Honeypot in Practice: A honeypot is ideally suited to get a clearer picture of the activity on or around the critical systems in your environment.
The common use of honeypots is to look like a legitimate resource so as to be indistinguishable from the real thing.
This will subject both the honeypot and the real resource to the same activity, meaning that attacks can be detected more easily.
An example of a typical deployment of a honeypot would be one where we have a high traffic web server. In this environment we would put the web server and a honeypot configured identically in the DMZ.
Since both are the same, the attacks both are exposed to in the same location should also match. Any malware, probes, enumeration, or other actions would immediately be detectable as a potential attack because the honeypot has no legitimate use.
This information gathered from the honeypot would allow for the design and placement of better defenses.
High vs. Low Interaction

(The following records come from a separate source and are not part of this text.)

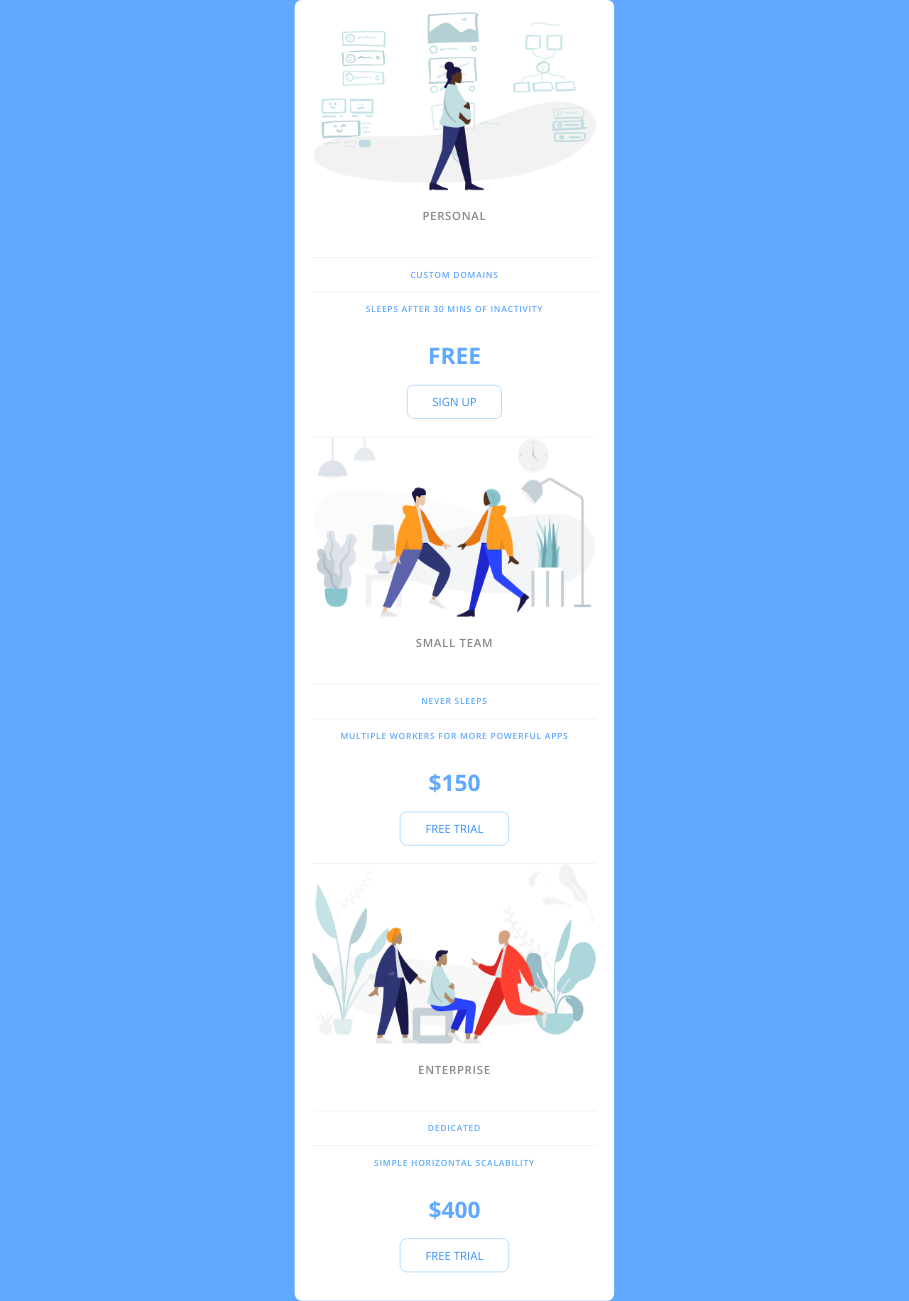
Repository: fatehailey/Pricing-Panel
Page: index.html
The author's editor kept a copy of each file at every save. The page is drawn from the files as they stood at one save, then again after a run of saves.
The browser window is 1280 px wide. The pictures show the whole page, at 71% of full size.
The pointer rests on the first visible `.pricing-button`.

Above is the page before, as saved 2022-09-16 12:46:46.

After the next 4 saves:
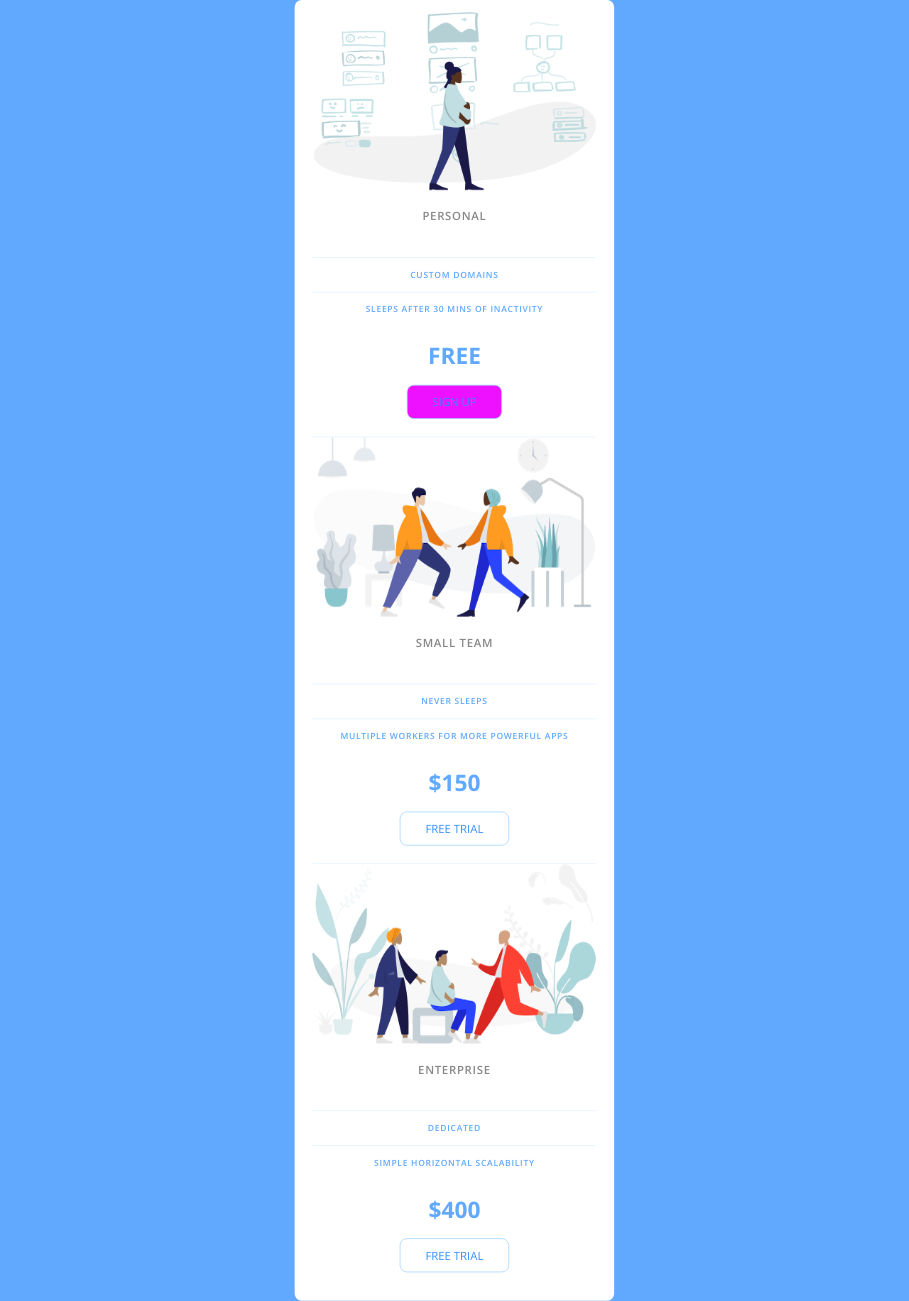
The 4 saves are shown as one change because they came seconds apart.
The last was saved 8 s later.
--- a/app.css
+++ b/app.css
@@ -122,5 +122,5 @@
 }
 
 .pricing-button:hover, .pricing-button:focus{
-
+    background-color: #e1f;
 }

Honeypots are not all created equal. There are two main categories: high- and low-interaction varieties.
- Low interaction honeypots rely on the emulation of service and programs that would be found on a vulnerable system.

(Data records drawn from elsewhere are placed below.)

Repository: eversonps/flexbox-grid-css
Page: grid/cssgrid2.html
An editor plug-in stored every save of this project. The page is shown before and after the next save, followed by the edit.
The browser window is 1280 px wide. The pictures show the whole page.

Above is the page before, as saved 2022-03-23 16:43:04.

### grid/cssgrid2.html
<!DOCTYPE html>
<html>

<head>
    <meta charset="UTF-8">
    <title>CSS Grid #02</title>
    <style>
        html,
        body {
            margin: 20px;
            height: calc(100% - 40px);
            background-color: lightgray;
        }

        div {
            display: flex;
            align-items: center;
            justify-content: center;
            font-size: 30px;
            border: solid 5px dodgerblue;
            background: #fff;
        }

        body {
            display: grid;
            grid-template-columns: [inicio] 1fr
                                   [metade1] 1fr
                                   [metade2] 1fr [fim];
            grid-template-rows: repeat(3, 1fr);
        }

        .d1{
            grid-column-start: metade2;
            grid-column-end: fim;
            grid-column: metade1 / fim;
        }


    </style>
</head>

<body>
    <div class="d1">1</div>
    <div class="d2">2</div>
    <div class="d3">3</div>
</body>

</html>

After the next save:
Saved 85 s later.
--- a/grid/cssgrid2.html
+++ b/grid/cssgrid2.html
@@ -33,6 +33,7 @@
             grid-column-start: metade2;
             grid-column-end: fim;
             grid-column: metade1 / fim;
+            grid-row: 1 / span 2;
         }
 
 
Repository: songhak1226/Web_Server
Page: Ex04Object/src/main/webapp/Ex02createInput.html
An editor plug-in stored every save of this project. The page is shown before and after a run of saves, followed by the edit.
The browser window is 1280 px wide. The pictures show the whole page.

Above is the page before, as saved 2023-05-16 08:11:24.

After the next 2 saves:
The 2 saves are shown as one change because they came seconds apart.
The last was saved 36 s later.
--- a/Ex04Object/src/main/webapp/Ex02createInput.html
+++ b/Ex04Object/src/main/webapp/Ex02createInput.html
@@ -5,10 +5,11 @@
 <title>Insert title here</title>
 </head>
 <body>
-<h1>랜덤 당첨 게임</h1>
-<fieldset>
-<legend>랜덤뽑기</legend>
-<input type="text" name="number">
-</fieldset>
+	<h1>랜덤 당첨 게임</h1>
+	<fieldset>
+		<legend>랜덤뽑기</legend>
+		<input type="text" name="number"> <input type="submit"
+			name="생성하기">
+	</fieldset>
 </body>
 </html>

If attacked, the system detects the activity and throws an error that can be reviewed by an administrator.
- High-interaction honeypots are more complex in that they are no longer a single system that looks vulnerable but an entire network typically known as a

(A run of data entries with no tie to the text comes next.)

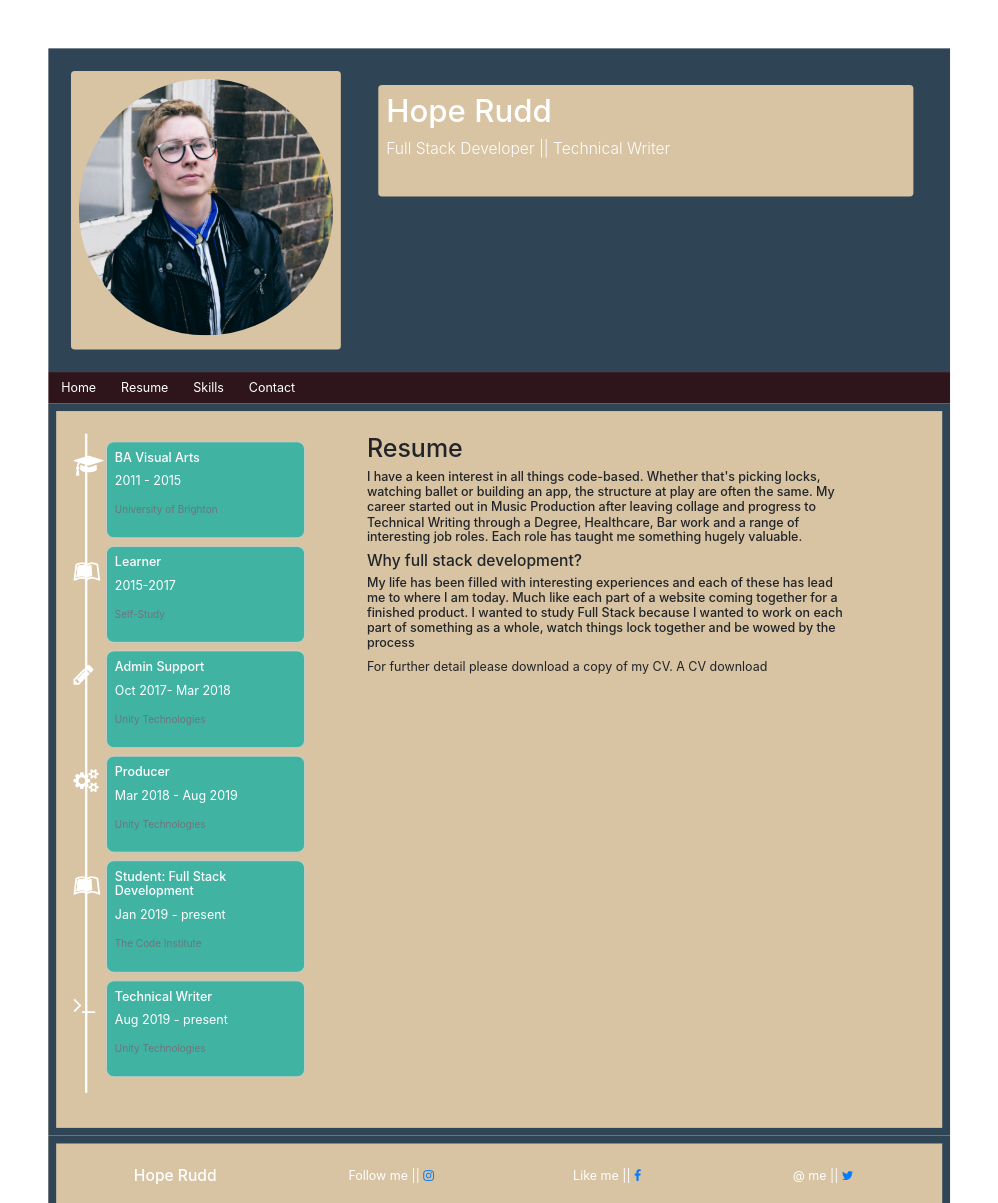
Repository: BleakTerrain/MilestoneProject-
Page: resume.html
The author's editor kept a record of every edit. The page is drawn from the files as they stood at one moment, then again after the next edit.
The browser window is 1280 px wide. The pictures show the whole page, at 78% of full size.
Some web libraries are served in a nearby version.

Above is the page before.

After the next edit:
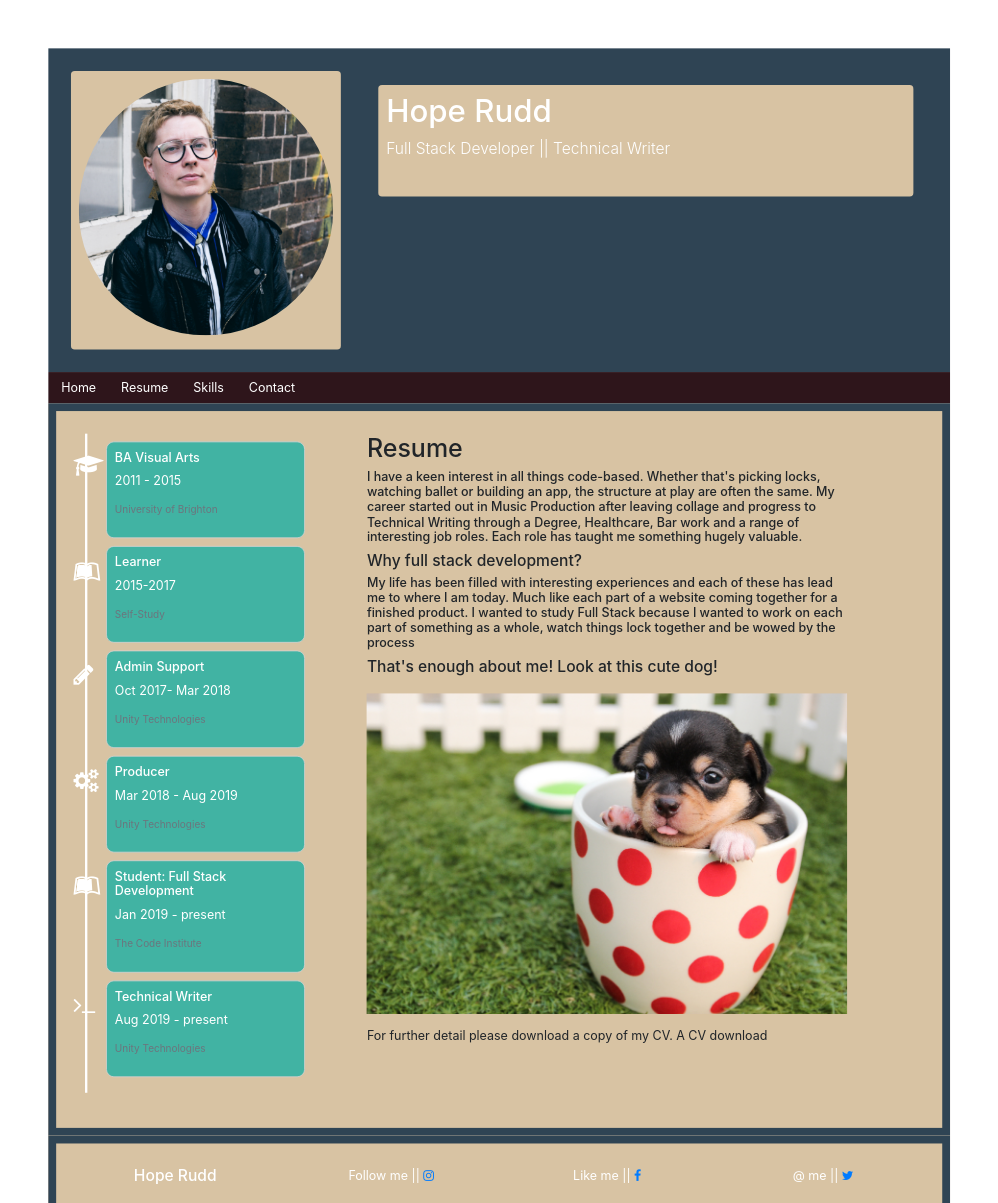
The edit:
--- a/resume.html
+++ b/resume.html
@@ -150,6 +150,8 @@
         <h6>I have a keen interest in all things code-based. Whether that's picking locks, watching ballet or building an app, the structure at play are often the same. My career started out in Music Production after leaving collage and progress to Technical Writing through a Degree, Healthcare, Bar work and a range of interesting job roles. Each role has taught me something hugely valuable. </h6>
 <h5>Why full stack development?</h5>
 <h6>My life has been filled with interesting experiences and each of these has lead me to where I am today. Much like each part of a website coming together for a finished product. I wanted to study Full Stack because I wanted to work on each part of something as a whole, watch things lock together and be wowed by the process</h6>
+<h5> That's enough about me! Look at this cute dog!</h5>
+<img class ="resume-image" src="Doggo.jpg" alt ="image not found...oh no!">
 <p> For further detail please download a copy of my CV. A CV download</p>
 </div>
 </div>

Any activity that happens in this tightly controlled and monitored environment is reported.
One other difference in this setup is that in lieu of emulation, real systems with real applications are present.
Honeypots can be easily exposed and evaluated as something to consider for your environment. Those available include KFSensor, HoneyBOT, and HoneyDrive, to name a few.